Picture this: You jolt awake in the middle of the night to the smell of smoke and fire alarm blaring. You see flames overtaking your kitchen as you grab your kids and run out the front door. Within minutes, firefighters are on the scene, saving your home — everything you’ve worked for — from complete destruction.
You can’t comprehend the other scenarios that could have played out. For the first responders, this is a standard day, a familiar call to duty.
Having served as a volunteer firefighter for four years after moving to Wadsworth, I understand the challenges and dangers these men and women encounter in their work. Law enforcement officers and first responders work tirelessly for our communities. It is of the utmost importance we ensure their bravery does not expose them to any unnecessary risks.
Research shows firefighters have a higher rate of many types of cancer than the general population, most likely due to their exposure to asbestos and other chemical fumes as they combat fires.
I am an original co-sponsor on the Firefighter Cancer Registry Act that would require the CDC to develop and maintain a voluntary registry of firefighters with cancer to delineate any relationships between a firefighter’s service and their cancer risk. Once equipped with this data, we can develop better protective equipment and cancer prevention techniques for our firefighters.
I am also a co-sponsor of the Volunteer Responder Incentive Protection Act, which will help state and local governments recruit and retain volunteer firefighters.
In 2012, 69 percent of all firefighters were volunteers, according to the National Fire Protection Association. By passing this legislation, Congress would make it easier for communities to recruit and retain people who volunteer to keep us safe.
Just last week I was pleased to see my bipartisan amendment in support of our volunteer firefighters accepted to the FY18 Interior Appropriations Bill. The amendment would increase funding for two federal firefighter grant accounts.
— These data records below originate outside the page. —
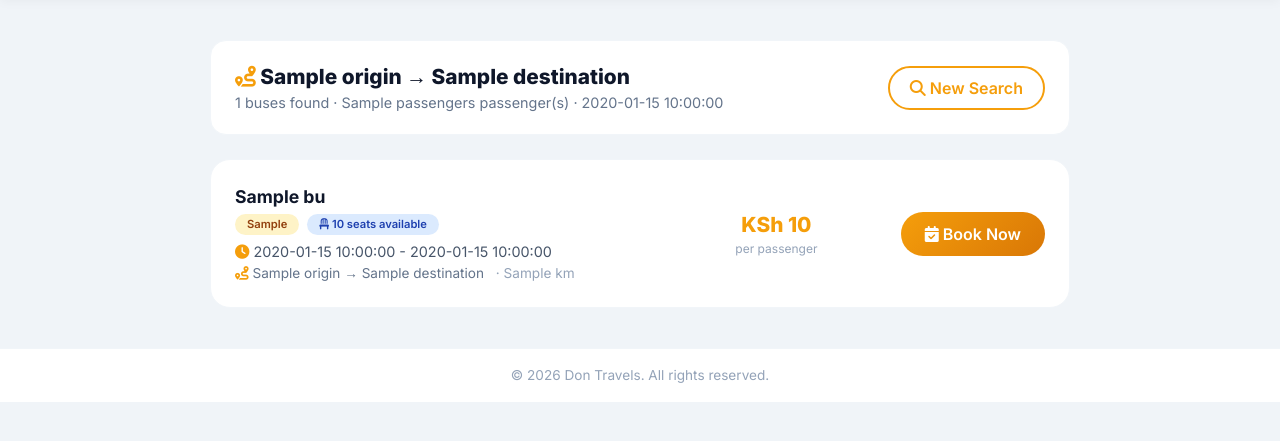
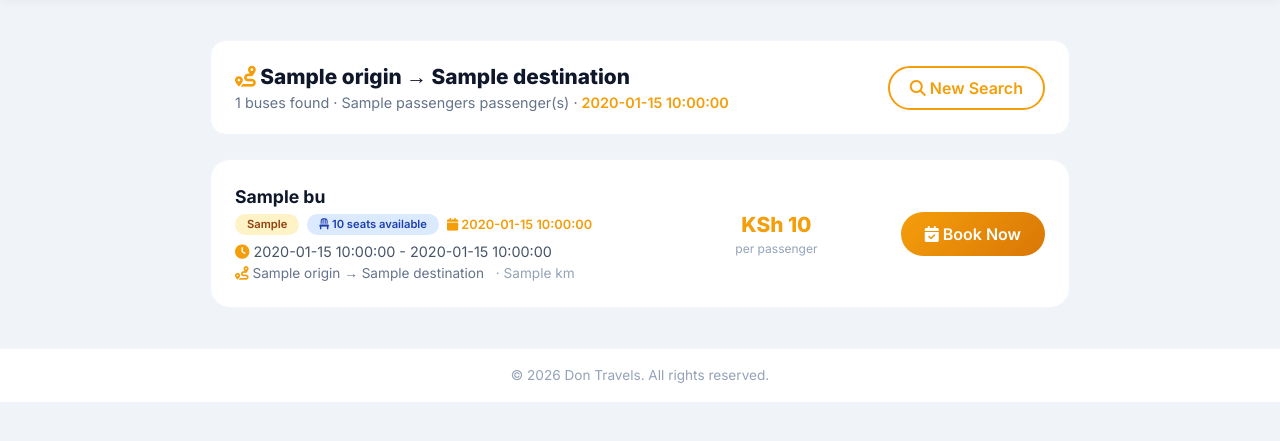
Before and after one commit to calvitec/dontravel, a Flask app: template templates/search_results.html in a window 1280 px wide. Shown: the part 63-504 px from the top of the page. Run offline with Flask 3, Linux system fonts and the light colour scheme; the template is opened without the code that fills it: most values are stand-ins (such as "Sample title", 1, 10 or a date in 2020); some libraries are stand-ins or nearby versions.

Commit message:
Update search_results.html

```diff
--- a/templates/search_results.html
+++ b/templates/search_results.html
@@ -50,6 +50,11 @@
             font-weight: 600;
         }
         .bus-card .bus-route { color: #64748b; font-size: 0.85rem; }
+        .bus-card .bus-date {
+            color: #f59e0b;
+            font-size: 0.8rem;
+            font-weight: 600;
+        }
 
         .btn-book {
             background: linear-gradient(135deg, #f59e0b, #d97706);
@@ -82,13 +87,11 @@
         @media (max-width: 768px) {
             .bus-card { grid-template-columns: 1fr; text-align: center; padding: 16px; }
             .bus-card .bus-actions { display: flex; flex-direction: column; gap: 8px; align-items: center; }
-            .results-grid { grid-template-columns: 1fr !important; }
         }
     </style>
 </head>
 <body>
 
-    <!-- ===== HEADER ===== -->
     <header style="background:white; padding:16px 20px; box-shadow:0 2px 10px rgba(0,0,0,0.04); position:sticky; top:0; z-index:50;">
         <div style="max-width:1200px; margin:0 auto; display:flex; align-items:center; justify-content:space-between;">
             <a href="/" style="display:flex; align-items:center; gap:10px; text-decoration:none; font-weight:800; font-size:1.3rem; color:#0f172a;">
@@ -100,9 +103,7 @@
         </div>
     </header>
 
-    <!-- ===== RESULTS ===== -->
     <section style="max-width:900px; margin:40px auto; padding:0 20px;">
-        <!-- Search Summary -->
         <div style="background:white; border-radius:16px; padding:20px 24px; margin-bottom:24px; border:1px solid #f1f5f9;">
             <div style="display:flex; align-items:center; justify-content:space-between; flex-wrap:wrap; gap:12px;">
                 <div>
@@ -111,14 +112,14 @@
                         {{ origin }} → {{ destination }}
                     </h2>
                     <p style="color:#64748b; font-size:0.9rem;">
-                        {{ results|length }} buses found · {{ passengers }} passenger(s) · {{ date }}
+                        {{ results|length }} buses found · {{ passengers }} passenger(s) ·
+                        <span style="color:#f59e0b; font-weight:600;">{{ date }}</span>
                     </p>
                 </div>
                 <a href="/" class="btn-outline"><i class="fas fa-search"></i> New Search</a>
             </div>
         </div>
 
-        <!-- Results -->
         {% if results %}
             {% for item in results %}
             <div class="bus-card">
@@ -127,6 +128,7 @@
                     <div style="display:flex; align-items:center; gap:8px; flex-wrap:wrap; margin-top:4px;">
                         <span class="bus-type">{{ item.vehicle.vehicle_type or 'Standard' }}</span>
                         <span class="bus-seats"><i class="fas fa-chair"></i> {{ item.available_seats }} seats available</span>
+                        <span class="bus-date"><i class="fas fa-calendar"></i> {{ item.date }}</span>
                     </div>
                     <div class="bus-time" style="margin-top:6px;">
                         <i class="fas fa-clock" style="color:#f59e0b;"></i>
@@ -143,7 +145,7 @@
                     <div style="color:#94a3b8; font-size:0.75rem;">per passenger</div>
                 </div>
                 <div class="bus-actions">
-                    <a href="/booking/{{ item.bus.id }}" class="btn-book">
+                    <a href="/booking/{{ item.bus.id }}?date={{ item.date }}" class="btn-book">
                         <i class="fas fa-calendar-check"></i> Book Now
                     </a>
                 </div>
```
This includes the state fire assistance fund and the volunteer assistance fund to help our communities to be better prepared to help protect our communities.
Last weekend, I was the keynote speaker at the second annual First Responders Appreciation Night in Independence. As I travel across the 16th District, I am routinely reminded of the sacrifices made by these individuals, and it was wonderful to finally have an event to honor those who protect us.
Every day, men and women across our district put their lives on the line to protect our communities and fellow citizens, and some will make the ultimate sacrifice. Our first responders’ courage and skills represent the best of who we are as Americans and we must continue to offer them the support and resources they need to answer the call of duty and keep us safe.